===== SOURCE INFORMATION =====

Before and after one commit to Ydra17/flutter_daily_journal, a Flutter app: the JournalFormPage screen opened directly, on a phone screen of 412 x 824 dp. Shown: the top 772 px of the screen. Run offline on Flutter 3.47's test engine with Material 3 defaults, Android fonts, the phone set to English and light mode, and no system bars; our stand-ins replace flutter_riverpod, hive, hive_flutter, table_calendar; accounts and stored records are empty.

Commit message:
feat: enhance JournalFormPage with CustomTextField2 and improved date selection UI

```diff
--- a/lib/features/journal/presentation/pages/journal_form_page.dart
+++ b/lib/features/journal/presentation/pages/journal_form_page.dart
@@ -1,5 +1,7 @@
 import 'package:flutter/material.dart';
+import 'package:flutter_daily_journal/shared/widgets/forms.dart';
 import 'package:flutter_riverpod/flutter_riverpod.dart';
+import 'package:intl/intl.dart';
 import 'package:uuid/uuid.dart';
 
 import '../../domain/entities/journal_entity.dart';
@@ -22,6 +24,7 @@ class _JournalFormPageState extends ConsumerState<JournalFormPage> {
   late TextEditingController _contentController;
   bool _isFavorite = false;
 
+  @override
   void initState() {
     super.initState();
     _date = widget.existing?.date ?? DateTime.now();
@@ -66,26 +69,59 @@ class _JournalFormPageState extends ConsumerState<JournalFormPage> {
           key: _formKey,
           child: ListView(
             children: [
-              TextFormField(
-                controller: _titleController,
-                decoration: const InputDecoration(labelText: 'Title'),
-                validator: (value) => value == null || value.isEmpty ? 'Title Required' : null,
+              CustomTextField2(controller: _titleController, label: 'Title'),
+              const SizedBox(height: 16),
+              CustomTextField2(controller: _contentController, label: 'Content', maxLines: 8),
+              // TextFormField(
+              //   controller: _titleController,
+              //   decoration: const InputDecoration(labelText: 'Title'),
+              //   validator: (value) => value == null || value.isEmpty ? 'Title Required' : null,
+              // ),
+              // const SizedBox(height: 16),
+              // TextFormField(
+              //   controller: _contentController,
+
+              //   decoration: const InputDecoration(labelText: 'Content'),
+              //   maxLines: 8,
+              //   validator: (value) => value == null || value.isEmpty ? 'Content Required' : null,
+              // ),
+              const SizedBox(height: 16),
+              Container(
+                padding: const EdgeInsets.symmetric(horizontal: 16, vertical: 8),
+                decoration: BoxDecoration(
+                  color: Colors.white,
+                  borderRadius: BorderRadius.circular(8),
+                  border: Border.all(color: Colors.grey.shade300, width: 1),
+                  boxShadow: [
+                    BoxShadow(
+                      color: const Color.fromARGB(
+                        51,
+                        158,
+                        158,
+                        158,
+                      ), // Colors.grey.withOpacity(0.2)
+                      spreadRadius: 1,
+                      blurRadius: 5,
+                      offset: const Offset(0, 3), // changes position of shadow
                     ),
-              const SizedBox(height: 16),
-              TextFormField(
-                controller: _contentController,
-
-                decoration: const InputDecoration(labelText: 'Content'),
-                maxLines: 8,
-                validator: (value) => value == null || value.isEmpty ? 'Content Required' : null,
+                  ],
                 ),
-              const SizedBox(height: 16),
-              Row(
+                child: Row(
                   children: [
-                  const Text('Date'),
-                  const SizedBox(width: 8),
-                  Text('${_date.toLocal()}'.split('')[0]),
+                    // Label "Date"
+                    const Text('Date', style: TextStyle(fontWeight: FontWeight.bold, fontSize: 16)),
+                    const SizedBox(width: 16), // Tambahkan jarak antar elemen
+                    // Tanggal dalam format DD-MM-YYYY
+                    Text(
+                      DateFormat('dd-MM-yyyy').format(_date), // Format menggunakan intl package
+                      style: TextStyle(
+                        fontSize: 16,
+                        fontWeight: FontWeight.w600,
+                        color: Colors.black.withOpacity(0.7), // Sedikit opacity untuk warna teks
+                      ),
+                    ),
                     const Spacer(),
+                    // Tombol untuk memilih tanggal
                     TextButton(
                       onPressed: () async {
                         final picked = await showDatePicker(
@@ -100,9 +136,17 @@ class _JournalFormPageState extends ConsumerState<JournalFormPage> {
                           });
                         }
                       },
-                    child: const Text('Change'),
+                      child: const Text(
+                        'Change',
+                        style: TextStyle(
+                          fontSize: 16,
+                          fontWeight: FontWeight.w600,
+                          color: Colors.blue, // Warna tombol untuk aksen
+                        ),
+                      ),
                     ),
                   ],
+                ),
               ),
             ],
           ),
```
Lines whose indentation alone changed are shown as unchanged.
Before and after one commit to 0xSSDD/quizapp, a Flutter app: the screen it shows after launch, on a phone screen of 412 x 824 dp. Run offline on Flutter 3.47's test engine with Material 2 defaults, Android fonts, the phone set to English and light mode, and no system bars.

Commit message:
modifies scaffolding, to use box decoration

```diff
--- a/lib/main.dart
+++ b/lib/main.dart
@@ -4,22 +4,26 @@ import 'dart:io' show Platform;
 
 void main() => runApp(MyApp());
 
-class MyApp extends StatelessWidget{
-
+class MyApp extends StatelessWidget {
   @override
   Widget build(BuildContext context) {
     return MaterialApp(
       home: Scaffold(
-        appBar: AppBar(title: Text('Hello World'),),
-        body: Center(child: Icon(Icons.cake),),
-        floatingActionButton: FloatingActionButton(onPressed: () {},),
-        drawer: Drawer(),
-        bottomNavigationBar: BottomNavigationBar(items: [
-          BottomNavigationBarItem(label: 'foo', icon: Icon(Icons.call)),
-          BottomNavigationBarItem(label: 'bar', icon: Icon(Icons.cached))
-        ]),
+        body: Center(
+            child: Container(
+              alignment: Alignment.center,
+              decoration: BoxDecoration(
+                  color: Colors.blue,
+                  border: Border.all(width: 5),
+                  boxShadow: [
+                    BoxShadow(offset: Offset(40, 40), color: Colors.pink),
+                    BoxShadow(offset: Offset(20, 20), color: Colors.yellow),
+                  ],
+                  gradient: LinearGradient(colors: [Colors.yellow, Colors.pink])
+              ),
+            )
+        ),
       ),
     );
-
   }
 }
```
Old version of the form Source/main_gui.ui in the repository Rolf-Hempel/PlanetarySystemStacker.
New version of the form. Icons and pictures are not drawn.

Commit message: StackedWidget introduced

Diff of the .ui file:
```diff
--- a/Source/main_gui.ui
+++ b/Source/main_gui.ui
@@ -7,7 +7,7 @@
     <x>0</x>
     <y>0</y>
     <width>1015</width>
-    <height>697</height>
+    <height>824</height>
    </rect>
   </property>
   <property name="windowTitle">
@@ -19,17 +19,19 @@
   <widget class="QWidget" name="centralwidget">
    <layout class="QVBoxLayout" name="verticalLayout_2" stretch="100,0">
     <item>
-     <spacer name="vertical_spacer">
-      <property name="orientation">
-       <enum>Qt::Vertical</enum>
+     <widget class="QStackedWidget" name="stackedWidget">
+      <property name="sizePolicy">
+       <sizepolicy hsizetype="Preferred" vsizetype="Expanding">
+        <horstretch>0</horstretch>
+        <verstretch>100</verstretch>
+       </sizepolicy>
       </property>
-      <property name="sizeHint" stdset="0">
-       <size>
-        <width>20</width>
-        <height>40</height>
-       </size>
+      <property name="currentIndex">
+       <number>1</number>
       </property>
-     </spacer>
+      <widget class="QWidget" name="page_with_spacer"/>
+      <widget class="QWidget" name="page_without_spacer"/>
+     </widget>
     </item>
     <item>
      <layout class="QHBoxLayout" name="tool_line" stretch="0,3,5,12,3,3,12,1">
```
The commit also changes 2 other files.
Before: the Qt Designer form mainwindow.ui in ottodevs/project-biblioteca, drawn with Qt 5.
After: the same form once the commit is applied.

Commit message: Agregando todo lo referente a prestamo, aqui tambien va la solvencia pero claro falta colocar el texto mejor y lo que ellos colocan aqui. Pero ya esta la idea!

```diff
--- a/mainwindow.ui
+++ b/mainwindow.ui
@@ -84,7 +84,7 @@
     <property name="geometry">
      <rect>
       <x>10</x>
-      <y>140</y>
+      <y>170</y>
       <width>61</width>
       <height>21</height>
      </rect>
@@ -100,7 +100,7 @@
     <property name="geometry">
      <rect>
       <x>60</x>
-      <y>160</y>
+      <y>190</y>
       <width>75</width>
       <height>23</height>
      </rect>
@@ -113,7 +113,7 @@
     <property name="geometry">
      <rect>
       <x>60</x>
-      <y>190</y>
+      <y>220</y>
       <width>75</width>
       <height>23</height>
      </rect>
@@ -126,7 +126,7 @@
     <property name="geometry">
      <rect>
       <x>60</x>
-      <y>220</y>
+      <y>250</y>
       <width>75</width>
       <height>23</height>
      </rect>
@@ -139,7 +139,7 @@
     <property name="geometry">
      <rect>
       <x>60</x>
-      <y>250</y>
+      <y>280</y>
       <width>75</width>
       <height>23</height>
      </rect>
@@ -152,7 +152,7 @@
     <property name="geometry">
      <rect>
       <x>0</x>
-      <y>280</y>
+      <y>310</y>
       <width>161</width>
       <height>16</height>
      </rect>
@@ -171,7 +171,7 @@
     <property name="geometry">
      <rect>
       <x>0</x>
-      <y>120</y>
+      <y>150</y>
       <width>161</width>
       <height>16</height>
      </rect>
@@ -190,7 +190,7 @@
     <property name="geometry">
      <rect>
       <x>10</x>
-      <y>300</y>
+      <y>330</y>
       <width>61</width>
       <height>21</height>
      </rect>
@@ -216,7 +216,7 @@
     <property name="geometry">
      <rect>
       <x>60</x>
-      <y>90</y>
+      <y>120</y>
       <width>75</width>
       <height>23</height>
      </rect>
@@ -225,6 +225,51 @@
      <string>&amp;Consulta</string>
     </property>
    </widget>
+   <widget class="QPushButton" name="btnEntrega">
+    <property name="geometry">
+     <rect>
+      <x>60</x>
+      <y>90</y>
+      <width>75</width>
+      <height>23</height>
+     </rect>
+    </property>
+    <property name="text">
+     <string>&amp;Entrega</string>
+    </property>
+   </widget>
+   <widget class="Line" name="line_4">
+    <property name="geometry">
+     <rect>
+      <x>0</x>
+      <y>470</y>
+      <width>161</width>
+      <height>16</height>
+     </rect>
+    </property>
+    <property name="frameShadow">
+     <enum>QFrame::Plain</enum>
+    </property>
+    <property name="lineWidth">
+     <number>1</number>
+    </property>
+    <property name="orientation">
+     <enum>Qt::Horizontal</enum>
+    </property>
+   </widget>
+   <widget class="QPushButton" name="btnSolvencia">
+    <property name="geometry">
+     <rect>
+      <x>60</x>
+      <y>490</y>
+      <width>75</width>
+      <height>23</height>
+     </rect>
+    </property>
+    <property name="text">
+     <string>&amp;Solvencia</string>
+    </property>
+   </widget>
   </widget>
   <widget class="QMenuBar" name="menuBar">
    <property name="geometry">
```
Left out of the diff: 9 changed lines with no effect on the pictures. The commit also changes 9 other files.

=====

(WHAT IS EXPECTED): Every line with "labelText" in it should be copied from the entries above.

(WRITTEN SOLUTION):
-                decoration: const InputDecoration(labelText: 'Title'),
+              //   decoration: const InputDecoration(labelText: 'Title'),
+              //   decoration: const InputDecoration(labelText: 'Content'),
-                decoration: const InputDecoration(labelText: 'Content'),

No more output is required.